Problem details — For each line of the listing that includes the word "StateDB", show the whole line.

Data —
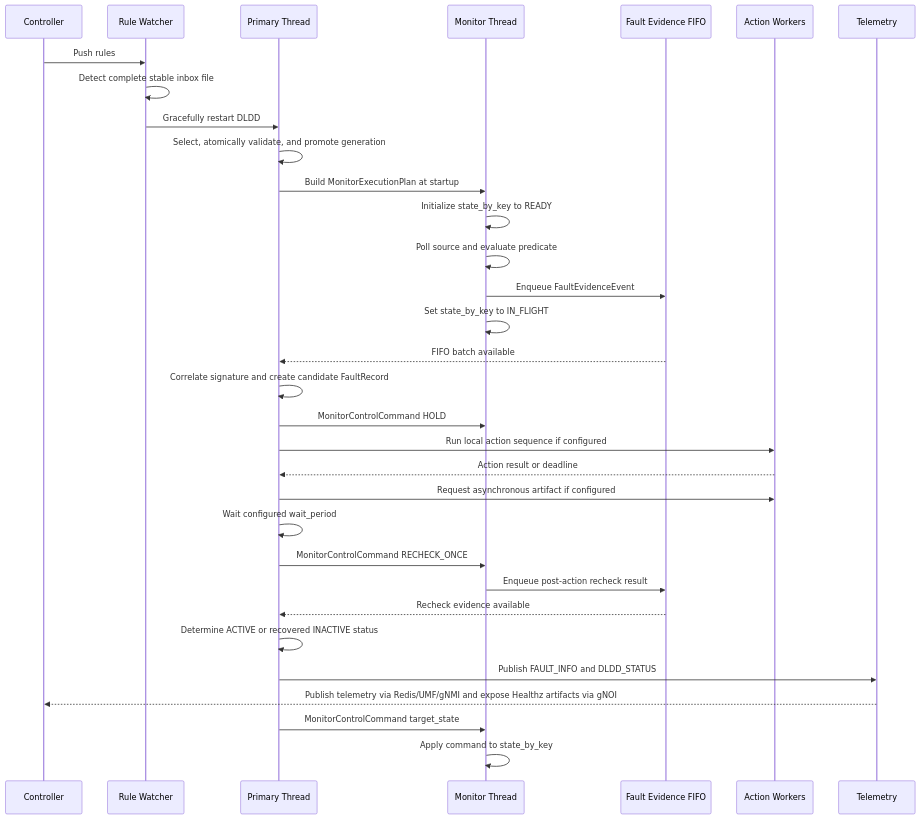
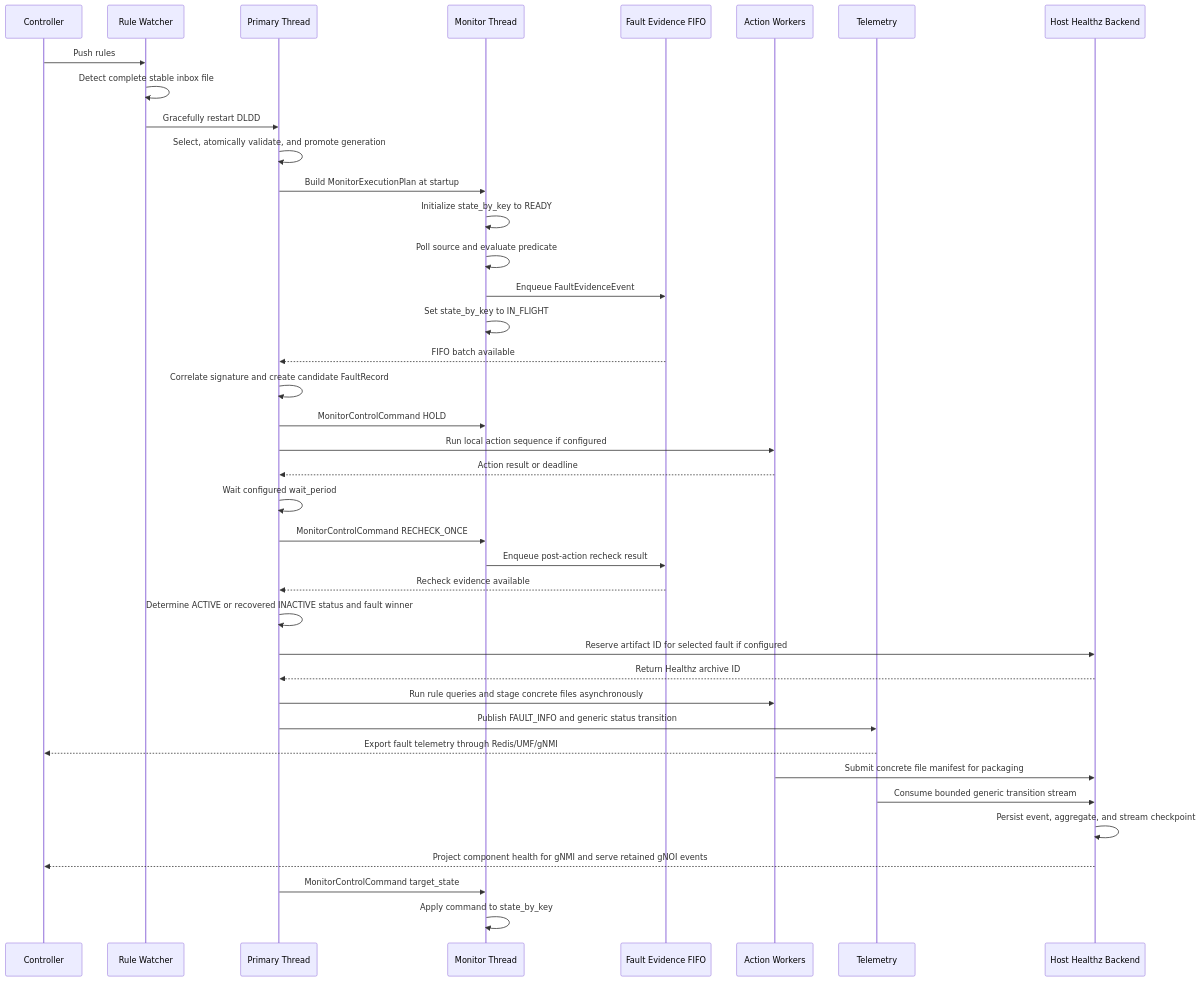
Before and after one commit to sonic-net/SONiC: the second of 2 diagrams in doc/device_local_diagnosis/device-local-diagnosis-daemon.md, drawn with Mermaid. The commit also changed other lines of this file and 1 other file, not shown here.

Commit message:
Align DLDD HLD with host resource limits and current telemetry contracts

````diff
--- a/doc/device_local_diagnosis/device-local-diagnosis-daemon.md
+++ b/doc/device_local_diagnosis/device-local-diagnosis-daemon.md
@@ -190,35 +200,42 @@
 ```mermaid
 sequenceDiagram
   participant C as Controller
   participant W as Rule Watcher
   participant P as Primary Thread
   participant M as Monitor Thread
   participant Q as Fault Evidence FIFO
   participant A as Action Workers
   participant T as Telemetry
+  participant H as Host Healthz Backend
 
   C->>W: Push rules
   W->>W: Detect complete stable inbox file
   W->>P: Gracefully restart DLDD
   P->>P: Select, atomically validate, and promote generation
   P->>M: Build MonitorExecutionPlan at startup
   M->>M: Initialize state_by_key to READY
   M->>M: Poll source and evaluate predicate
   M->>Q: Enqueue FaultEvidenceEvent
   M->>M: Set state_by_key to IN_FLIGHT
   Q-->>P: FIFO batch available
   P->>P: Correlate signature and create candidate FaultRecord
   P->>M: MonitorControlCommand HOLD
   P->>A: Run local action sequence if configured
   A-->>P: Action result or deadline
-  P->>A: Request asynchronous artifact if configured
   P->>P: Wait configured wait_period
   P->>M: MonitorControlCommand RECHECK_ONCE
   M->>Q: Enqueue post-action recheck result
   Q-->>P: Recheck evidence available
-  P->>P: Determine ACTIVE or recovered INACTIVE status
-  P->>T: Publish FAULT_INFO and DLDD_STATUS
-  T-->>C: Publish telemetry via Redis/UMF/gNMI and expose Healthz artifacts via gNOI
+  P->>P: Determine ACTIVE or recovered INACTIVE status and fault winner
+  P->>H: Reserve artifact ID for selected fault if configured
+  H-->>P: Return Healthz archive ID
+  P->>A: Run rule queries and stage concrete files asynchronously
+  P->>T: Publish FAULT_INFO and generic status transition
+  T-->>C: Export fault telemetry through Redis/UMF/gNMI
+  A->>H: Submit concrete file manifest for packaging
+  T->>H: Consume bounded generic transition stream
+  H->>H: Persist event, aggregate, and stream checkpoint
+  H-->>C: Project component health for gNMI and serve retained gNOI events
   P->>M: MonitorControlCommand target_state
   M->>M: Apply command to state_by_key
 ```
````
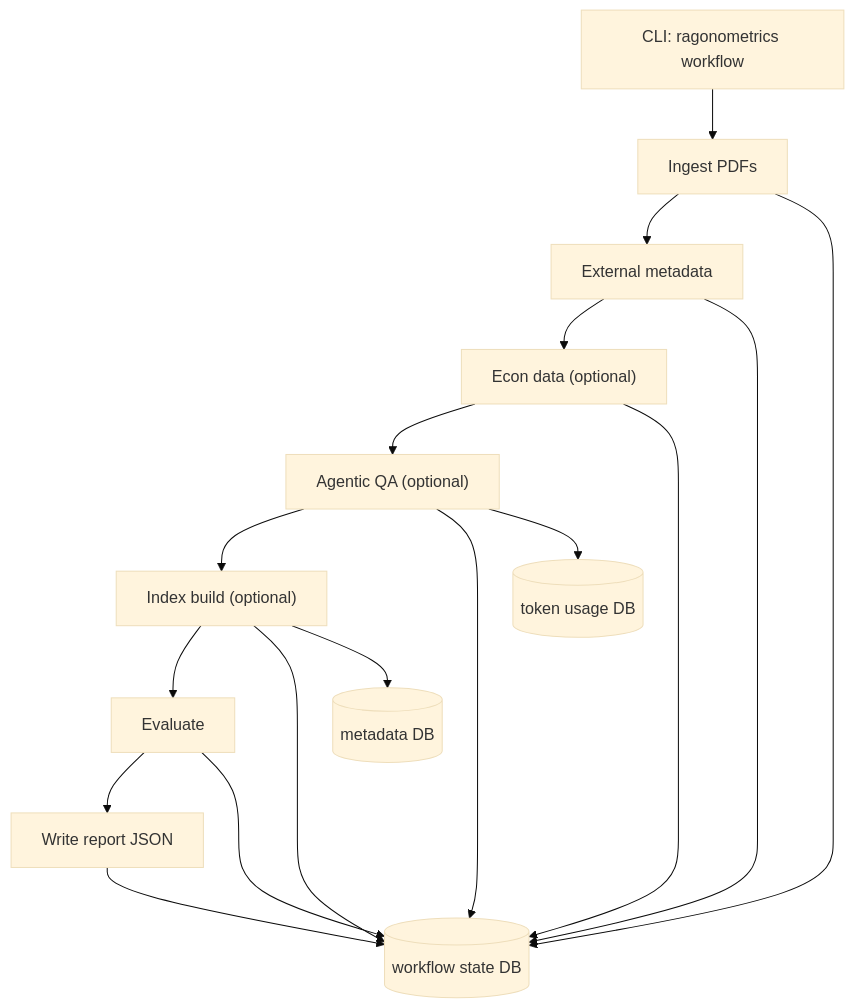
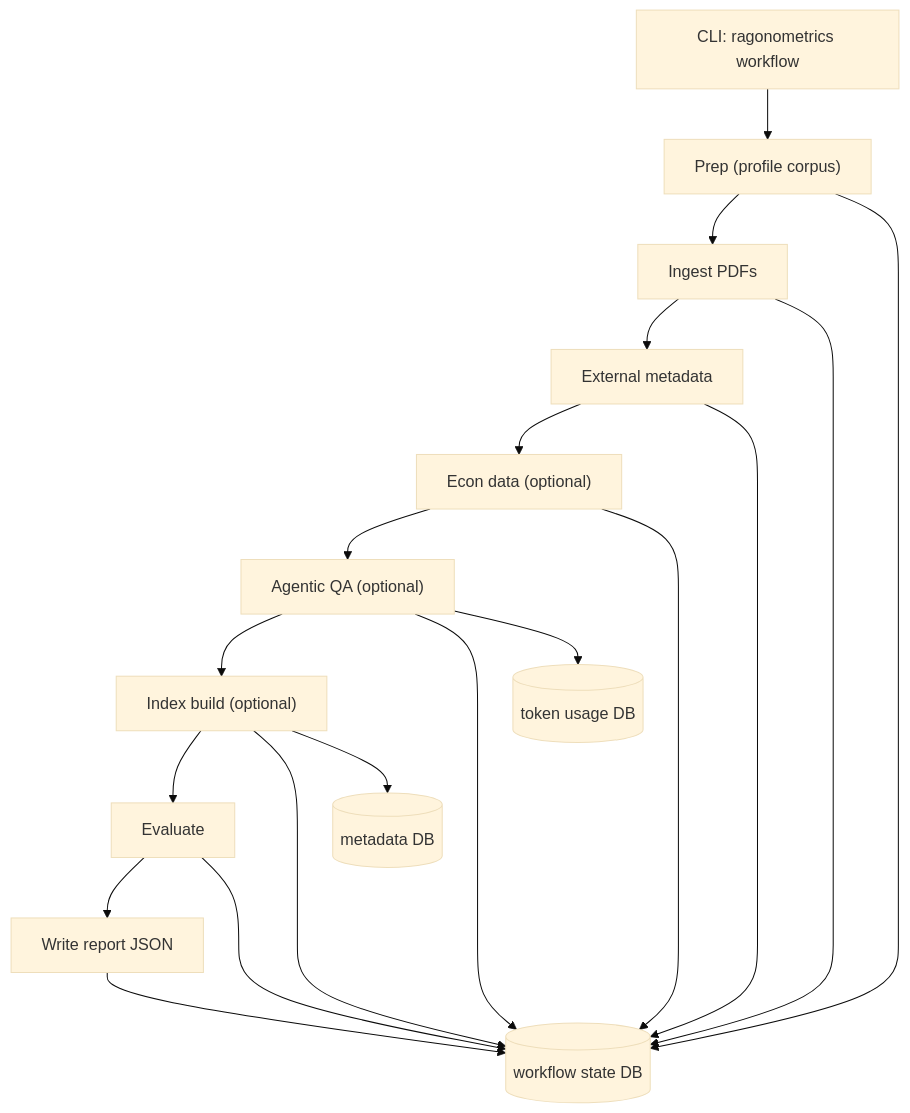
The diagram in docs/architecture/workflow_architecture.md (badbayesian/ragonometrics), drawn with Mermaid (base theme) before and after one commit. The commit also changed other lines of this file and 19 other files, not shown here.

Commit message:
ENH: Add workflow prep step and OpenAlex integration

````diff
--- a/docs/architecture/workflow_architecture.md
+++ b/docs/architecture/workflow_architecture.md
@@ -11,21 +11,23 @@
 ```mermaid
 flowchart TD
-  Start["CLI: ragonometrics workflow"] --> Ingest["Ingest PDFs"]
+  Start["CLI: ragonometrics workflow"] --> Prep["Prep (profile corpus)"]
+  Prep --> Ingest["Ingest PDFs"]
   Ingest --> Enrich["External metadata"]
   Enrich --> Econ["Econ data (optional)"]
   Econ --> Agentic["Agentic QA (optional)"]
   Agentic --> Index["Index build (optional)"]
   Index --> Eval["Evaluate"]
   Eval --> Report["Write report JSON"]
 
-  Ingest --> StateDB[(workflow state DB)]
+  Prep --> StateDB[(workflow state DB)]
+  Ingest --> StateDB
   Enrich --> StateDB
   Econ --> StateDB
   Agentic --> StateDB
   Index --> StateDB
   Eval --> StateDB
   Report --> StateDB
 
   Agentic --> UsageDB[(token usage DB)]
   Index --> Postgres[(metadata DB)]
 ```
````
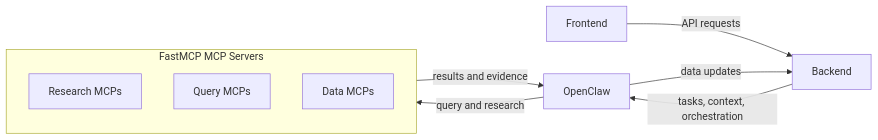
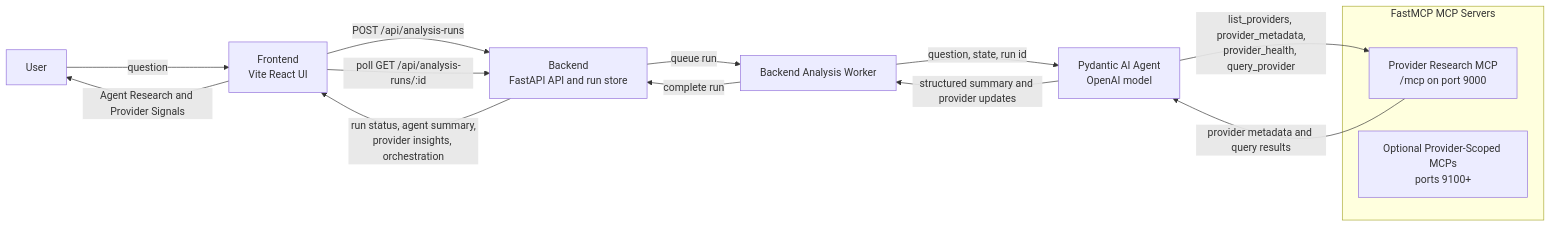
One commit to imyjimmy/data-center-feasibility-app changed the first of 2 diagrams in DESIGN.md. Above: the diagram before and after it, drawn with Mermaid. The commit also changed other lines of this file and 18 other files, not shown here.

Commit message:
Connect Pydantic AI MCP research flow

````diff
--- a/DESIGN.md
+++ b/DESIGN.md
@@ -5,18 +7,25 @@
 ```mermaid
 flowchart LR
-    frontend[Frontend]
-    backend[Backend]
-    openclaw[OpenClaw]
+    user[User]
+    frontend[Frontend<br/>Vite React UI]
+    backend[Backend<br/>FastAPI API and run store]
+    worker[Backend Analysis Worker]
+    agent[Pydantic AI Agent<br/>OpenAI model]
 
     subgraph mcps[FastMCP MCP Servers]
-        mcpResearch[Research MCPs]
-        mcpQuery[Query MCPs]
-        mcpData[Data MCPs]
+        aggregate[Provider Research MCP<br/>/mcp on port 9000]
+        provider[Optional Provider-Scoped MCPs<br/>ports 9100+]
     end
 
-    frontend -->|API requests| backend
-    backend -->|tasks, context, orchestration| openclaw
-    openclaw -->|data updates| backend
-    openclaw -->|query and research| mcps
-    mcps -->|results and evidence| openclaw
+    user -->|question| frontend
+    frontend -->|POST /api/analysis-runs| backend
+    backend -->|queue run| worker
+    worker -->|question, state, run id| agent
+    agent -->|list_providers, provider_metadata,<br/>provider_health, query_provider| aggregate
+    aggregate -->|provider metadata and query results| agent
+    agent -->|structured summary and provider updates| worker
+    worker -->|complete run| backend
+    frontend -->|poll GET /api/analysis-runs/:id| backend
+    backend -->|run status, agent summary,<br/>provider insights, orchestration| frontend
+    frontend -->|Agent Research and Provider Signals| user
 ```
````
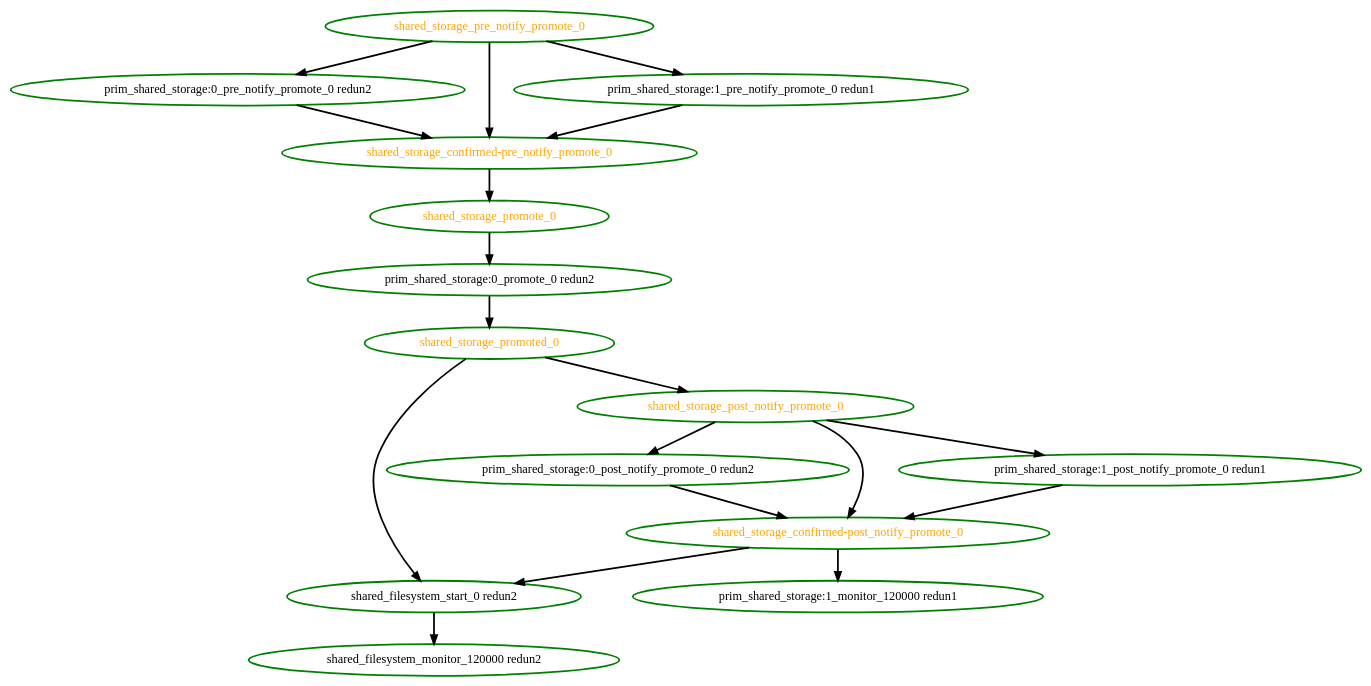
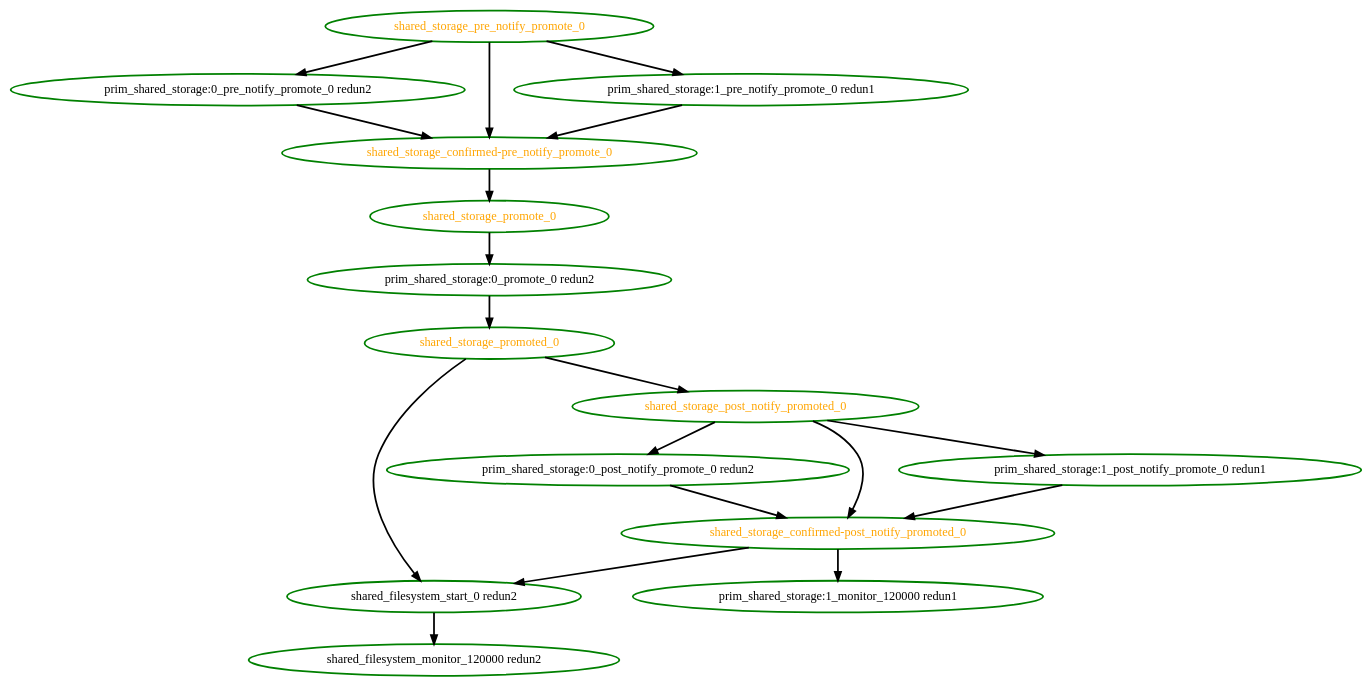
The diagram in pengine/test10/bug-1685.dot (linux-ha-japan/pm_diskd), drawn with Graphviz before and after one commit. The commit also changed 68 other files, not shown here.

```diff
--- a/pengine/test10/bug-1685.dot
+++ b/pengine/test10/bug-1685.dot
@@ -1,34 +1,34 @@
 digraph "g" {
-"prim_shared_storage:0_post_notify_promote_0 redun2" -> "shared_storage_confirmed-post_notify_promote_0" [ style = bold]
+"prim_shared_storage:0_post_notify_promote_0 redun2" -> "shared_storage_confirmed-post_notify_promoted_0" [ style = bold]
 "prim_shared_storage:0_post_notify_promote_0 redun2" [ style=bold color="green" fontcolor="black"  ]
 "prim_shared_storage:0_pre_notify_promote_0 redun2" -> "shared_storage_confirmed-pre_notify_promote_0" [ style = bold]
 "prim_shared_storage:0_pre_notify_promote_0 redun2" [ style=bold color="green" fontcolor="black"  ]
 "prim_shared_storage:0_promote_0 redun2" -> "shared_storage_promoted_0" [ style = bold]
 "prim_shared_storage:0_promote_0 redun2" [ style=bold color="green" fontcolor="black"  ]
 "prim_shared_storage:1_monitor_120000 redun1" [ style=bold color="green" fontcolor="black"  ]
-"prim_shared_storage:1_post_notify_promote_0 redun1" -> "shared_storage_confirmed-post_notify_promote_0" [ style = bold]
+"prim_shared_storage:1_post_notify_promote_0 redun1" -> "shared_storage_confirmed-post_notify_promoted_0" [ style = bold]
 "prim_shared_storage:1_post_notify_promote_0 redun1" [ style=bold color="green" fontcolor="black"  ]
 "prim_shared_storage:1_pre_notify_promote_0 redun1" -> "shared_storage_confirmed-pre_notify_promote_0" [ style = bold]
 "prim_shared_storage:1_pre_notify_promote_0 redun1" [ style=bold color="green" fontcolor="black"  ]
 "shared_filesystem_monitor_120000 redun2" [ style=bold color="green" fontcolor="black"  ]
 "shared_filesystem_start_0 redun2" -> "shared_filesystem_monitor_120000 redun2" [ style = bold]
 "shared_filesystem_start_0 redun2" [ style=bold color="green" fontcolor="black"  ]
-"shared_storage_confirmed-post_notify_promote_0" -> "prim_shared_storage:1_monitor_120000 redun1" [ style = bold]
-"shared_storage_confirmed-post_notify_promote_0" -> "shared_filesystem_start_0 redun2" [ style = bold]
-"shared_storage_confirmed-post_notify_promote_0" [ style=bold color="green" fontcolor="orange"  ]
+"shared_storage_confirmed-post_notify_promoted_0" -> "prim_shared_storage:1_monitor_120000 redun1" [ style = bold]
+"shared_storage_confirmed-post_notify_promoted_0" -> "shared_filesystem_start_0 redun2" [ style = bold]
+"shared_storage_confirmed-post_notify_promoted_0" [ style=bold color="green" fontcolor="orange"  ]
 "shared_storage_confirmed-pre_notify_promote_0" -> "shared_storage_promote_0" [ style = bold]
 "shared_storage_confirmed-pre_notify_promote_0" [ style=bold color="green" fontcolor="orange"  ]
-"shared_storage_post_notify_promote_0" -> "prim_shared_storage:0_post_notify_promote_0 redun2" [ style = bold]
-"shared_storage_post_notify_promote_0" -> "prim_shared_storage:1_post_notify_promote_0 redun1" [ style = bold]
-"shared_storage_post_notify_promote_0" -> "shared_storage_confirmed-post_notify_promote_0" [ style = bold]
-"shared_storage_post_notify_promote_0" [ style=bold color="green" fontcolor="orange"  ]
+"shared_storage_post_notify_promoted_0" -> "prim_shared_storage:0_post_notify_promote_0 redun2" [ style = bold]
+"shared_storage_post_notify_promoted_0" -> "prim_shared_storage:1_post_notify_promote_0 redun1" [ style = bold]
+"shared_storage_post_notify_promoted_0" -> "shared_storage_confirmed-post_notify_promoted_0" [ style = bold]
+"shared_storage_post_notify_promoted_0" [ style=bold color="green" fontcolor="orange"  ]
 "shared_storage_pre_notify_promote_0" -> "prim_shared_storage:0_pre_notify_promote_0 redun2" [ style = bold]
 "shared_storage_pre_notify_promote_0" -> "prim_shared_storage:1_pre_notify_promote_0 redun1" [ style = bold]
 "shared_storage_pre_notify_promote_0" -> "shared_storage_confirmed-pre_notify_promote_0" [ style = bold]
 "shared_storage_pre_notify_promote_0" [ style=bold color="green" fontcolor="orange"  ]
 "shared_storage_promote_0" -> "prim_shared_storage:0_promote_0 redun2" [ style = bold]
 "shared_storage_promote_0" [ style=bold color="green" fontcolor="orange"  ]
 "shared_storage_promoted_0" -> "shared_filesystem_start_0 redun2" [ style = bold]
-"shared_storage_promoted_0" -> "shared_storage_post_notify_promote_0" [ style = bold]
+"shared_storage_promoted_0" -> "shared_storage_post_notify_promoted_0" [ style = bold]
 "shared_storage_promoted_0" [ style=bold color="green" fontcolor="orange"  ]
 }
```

Exercise output —
-  Ingest --> StateDB[(workflow state DB)]
+  Prep --> StateDB[(workflow state DB)]
+  Ingest --> StateDB
   Enrich --> StateDB
   Econ --> StateDB
   Agentic --> StateDB
   Index --> StateDB
   Eval --> StateDB
   Report --> StateDB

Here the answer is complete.